is a molecular crystal with properties that are both solid- and liquid-like. Liquid crystals are composed predominantly of rod-like or disc-like molecules, that can exhibit one or more different, ordered fluid phases as well as the isotropic
fluid; the translational order is wholly or partially destroyed but a considerable degree of orientational order is retained on passing from the crystalline to the liquid phase in a mesomorphic transition
- Transition to a nematic phase.
A mesomorphic transition that occurs when a molecular crystal is heated to form a nematic phase in which the mean direction of the molecules is parallel or antiparallel to an axis known as the director.
- Transition to a cholesteric phase.
A mesomorphic transition that occurs when a molecular crystal is heated to form a cholesteric phase in which there is simply a spiralling of the local orientational order perpendicular to the long axes of the molecules.
- Transition to a smectic state.
A mesomorphic transition that occurs when a molecular crystal is heated to yield a smectic state in which there is a one-dimensional density wave which produces very soft/disordered layers.
PAC, 1994, 66, 577
(Definitions of terms relating to phase transitions of the solid state (IUPAC Recommendations 1994))
on page 584
IUPAC. Compendium of Chemical Terminology, 2nd ed. (the "Gold Book"). Compiled by A. D. McNaught and A. Wilkinson.

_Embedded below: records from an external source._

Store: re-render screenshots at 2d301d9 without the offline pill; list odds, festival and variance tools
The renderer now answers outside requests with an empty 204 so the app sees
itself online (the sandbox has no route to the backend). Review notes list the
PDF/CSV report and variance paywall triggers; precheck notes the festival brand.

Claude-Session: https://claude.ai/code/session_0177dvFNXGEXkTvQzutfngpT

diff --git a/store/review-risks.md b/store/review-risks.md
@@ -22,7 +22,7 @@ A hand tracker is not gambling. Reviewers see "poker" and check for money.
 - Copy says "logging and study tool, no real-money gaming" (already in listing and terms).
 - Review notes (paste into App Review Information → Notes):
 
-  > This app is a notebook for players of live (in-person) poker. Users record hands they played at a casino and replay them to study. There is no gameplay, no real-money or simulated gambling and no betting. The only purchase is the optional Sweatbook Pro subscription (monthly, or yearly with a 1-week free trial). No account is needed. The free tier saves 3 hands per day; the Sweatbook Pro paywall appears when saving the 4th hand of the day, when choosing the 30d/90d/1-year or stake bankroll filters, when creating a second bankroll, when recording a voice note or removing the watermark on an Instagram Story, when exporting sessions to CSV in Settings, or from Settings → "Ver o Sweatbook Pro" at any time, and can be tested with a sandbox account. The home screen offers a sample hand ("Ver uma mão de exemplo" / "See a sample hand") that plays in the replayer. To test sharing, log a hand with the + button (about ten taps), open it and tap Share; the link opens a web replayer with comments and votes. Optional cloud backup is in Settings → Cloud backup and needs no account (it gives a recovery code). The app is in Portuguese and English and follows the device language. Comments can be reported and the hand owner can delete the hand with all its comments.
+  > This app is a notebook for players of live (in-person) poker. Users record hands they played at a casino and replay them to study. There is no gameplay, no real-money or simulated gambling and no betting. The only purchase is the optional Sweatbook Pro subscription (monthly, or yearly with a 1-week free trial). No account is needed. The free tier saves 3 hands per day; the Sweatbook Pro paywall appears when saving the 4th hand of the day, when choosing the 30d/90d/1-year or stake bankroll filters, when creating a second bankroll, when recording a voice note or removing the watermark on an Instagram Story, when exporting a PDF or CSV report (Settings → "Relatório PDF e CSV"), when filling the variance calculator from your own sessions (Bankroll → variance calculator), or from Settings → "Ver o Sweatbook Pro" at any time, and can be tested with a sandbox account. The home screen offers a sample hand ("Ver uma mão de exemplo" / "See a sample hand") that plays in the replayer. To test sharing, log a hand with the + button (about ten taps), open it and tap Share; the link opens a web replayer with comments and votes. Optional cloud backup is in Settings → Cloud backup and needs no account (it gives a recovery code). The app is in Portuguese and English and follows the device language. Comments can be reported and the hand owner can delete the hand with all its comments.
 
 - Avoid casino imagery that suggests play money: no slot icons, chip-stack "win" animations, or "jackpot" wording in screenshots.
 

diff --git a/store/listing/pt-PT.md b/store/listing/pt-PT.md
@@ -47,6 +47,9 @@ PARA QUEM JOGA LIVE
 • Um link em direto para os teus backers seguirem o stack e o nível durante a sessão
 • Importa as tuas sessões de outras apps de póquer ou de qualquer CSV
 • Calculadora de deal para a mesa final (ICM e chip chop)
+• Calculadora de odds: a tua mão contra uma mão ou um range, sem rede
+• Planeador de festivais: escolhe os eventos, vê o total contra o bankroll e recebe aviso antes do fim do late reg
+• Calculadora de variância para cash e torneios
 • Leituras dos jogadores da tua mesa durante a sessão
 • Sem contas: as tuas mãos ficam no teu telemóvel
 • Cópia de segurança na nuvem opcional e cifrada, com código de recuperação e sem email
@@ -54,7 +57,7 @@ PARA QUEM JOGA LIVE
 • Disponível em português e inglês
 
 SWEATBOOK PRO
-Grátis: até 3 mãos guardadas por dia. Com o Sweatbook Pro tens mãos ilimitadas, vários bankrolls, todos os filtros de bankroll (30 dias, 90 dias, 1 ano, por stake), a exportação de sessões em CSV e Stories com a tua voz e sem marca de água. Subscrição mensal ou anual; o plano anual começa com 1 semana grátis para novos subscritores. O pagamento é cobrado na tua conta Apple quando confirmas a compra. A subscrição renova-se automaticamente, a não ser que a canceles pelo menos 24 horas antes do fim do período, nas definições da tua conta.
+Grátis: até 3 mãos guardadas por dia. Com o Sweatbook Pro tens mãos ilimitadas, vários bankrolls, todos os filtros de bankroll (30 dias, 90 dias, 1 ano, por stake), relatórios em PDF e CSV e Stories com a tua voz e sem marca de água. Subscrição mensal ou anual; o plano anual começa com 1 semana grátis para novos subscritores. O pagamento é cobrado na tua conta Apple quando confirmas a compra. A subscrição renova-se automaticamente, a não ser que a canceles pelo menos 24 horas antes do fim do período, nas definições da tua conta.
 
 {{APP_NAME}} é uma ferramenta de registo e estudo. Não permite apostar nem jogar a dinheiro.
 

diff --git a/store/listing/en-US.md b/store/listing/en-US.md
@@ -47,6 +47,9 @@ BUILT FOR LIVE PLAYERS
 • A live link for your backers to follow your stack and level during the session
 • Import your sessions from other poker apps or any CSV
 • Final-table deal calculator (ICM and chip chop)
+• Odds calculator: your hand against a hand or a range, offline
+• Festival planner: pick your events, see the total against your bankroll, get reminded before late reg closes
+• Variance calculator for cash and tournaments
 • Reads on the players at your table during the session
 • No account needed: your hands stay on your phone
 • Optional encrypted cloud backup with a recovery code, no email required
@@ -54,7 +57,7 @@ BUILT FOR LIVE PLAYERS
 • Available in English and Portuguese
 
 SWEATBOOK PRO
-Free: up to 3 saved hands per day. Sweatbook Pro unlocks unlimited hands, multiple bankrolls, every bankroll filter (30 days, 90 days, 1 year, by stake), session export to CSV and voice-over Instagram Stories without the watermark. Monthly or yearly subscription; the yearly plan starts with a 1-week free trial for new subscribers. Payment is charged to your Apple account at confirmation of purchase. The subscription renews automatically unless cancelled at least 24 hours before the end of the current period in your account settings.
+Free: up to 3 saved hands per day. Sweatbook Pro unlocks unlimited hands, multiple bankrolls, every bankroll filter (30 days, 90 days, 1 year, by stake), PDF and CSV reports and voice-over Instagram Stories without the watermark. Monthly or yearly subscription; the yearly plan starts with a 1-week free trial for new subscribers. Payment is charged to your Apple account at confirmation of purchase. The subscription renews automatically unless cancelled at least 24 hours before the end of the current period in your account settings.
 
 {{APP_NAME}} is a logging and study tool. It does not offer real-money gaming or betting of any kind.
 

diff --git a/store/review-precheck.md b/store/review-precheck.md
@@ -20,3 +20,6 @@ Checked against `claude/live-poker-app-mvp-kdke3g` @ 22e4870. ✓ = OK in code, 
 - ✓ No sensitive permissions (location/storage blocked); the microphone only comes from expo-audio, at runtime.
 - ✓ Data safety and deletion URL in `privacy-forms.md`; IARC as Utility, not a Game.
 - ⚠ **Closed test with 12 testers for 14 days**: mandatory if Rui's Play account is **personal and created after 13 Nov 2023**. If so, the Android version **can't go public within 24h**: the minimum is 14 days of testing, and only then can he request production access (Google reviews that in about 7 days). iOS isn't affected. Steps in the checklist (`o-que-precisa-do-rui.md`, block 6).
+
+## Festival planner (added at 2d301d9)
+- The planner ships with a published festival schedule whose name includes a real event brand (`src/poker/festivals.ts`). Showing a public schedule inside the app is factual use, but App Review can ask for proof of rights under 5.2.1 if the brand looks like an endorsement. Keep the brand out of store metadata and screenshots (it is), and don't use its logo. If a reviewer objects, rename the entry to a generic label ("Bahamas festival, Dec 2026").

Blackwell Scientific Publications, Oxford (1997). XML on-line corrected version: http://goldbook.iupac.org (2006-) created by M. Nic, J. Jirat, B. Kosata; updates compiled by A. Jenkins. ISBN 0-9678550-9-8. doi:10.1351/goldbook